- The Habs are reinventing themselves from the back to the front ends. The Habs have been knocking on the door, going to the conference final twice in the last five seasons and losing. It takes more than Price. Subban wasn’t enough either. It takes defence and the power play and the penalty kill to both be above average. It also takes production from all four lines, and consistent scoring. For all this to come together, all the players have to buy in. When Therrien was coach of the Pens and took them to the final against the Wings and lost, they had a well knit team that won a year later. Yes, Therrien was gone when the Pens won with Bylesma but the core of the team and the team buying in, and all the character players, they were the same. Bylesma just made it work even better. This can happen with the Habs.They are reinventing themselves. Just look at what Bergevin is trying to build, instead of what he had to give away to get what he needs. Subban was an expense paid in full to get the D the team needed to make a playoff run. It needs character and toughness, and they are going to have it in spades this season with Weber, Emelin, and the other D-men. Watch and see. Also the forwards are going to be even more irritating and more opportunistic. I think we will see Bergevin get a couple of blue chip power forwards that can add to the scoring punch and playmaking abilities of the other forwards. Let’s see what happens 1 July 2016.

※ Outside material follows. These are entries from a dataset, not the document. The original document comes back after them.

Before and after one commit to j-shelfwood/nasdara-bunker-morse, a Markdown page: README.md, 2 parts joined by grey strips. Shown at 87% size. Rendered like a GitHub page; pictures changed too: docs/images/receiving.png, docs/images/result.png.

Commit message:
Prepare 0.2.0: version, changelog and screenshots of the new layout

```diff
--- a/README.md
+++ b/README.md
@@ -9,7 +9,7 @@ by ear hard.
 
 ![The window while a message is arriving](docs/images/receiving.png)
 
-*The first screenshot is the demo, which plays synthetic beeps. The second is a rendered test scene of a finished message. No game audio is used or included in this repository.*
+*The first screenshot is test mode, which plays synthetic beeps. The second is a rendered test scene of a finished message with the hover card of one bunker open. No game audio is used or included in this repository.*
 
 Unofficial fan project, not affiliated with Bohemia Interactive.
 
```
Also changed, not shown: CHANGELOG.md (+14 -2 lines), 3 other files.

I believe Bergevin is recreating the Habs from the back end to the front end. Subban was an expense for that refurbished back end. The type of player Bergevin and Therrien wanted is the guy that they got in exchange of Subban. Now watch how this D comes together. Watch how Kirk Muller works with the power play and penalty kill. He is a master at creating the kind of powre play that is effective. He has done it before, and he did it with the Habs a few seasons ago.
Here is what Shea Weber accomplished in 2015-2016 NHL season.

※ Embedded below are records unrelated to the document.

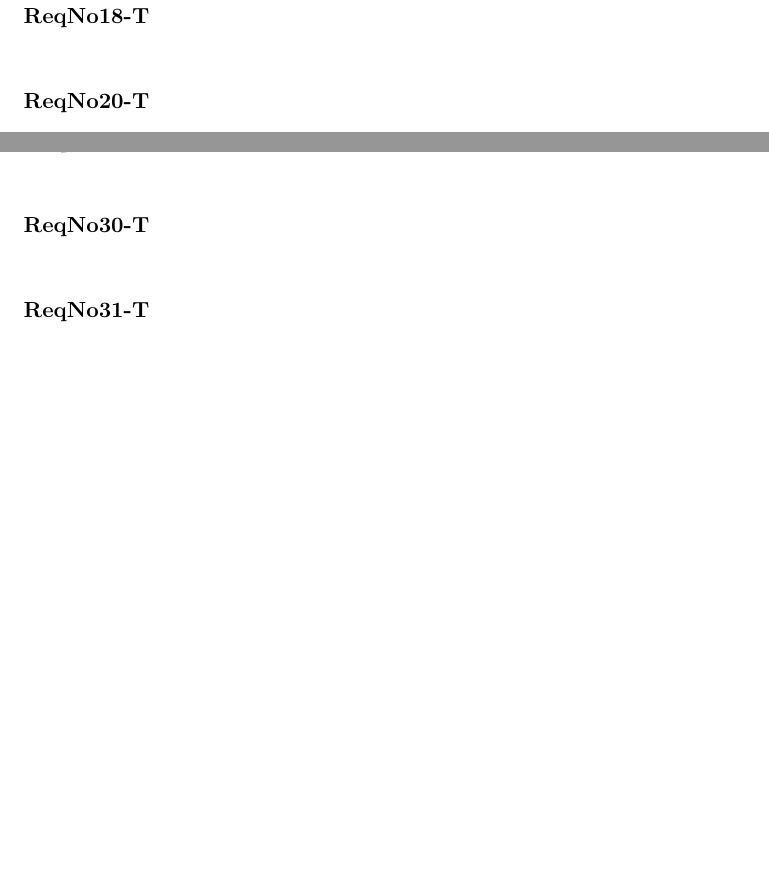
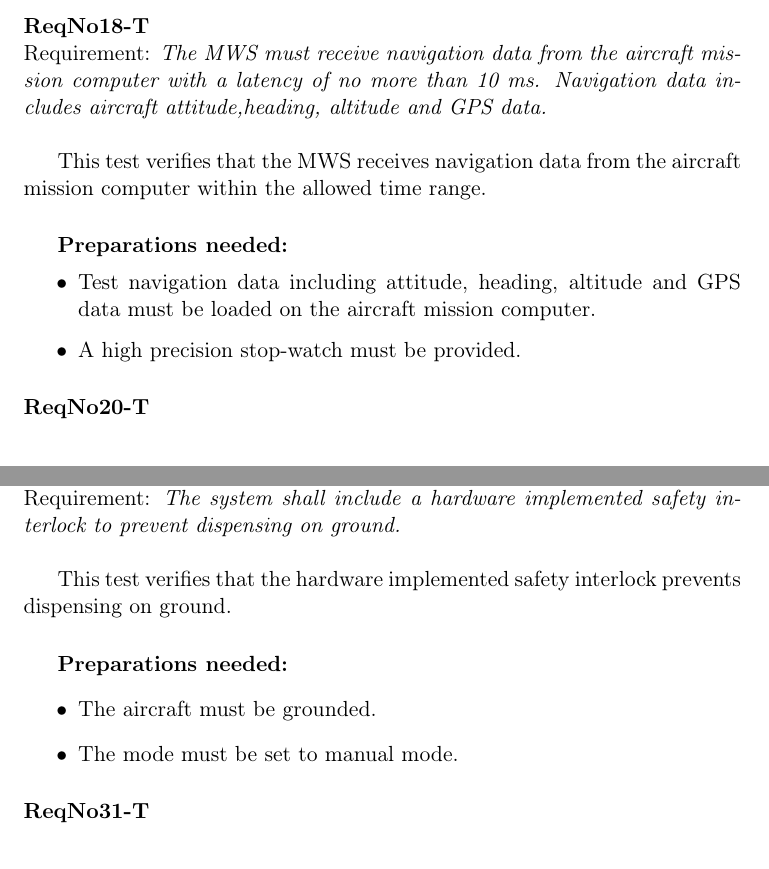
Before and after one commit to IHA-TISYE-F/docs, a LaTeX document (System Test Description (STD)/F-STD-2014-V1.tex, which reads System Test Description (STD)/subfile/Test_preparations.tex): two parts of pages 6 and 7 of 14 before the commit and two parts of pages 6 and 8 of 15 after it, joined at a grey line, cut so that both start at the same text, the shorter picture padded with empty space. Compiled offline with pdfLaTeX.

Commit message:
Added my test preparations

```diff
--- a/System Test Description (STD)/subfile/Test_preparations.tex
+++ b/System Test Description (STD)/subfile/Test_preparations.tex
@@ -92,7 +100,16 @@ Test-software installed on the mission computer requests status information and
 \paragraph{ReqNo17-T}\mbox{}\\ % Lars J
 
 \paragraph{ReqNo18-T}\mbox{}\\ % Ivan
+Requirement: \textit{The MWS must receive navigation data from the aircraft mission computer with a latency of no more than
+10 ms. Navigation data includes aircraft attitude,heading, altitude and GPS data.}\\
 
+This test verifies that the MWS receives navigation data from the aircraft mission computer within the allowed time range.
+
+	\subparagraph{Preparations needed:}
+	\begin{itemize}
+	\item Test navigation data including attitude, heading, altitude and GPS data must be loaded on the aircraft mission computer.
+	\item A high precision stop-watch must be provided.
+	\end{itemize}
 
 \paragraph{ReqNo20-T}\mbox{}\\ % Fatemeh
 
@@ -154,7 +177,14 @@ The total weight of pod measured is measured using a weighing scale. It is noted
 \paragraph{ReqNo41-T}\mbox{}\\ % Lars J
 
 \paragraph{ReqNo30-T}\mbox{}\\ % Ivan
+Requirement: \textit{The system shall include a hardware implemented safety interlock to prevent dispensing on ground.}\\
 
+This test verifies that the hardware implemented safety interlock prevents dispensing on ground.
+	\subparagraph{Preparations needed:}
+	\begin{itemize}
+	\item The aircraft must be grounded.
+	\item The mode must be set to manual mode.
+	\end{itemize}
 
 \paragraph{ReqNo31-T}\mbox{}\\ % Fatemeh
 
```
Also changed, not shown: System Test Description (STD)/subfile/Test_preparations.tex (25 more changed lines).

Look free agency is coming upon us. Next to the start of the season, this is the most fun a hockey fan can expect to have in the summer time!
~ Samuel M. Buick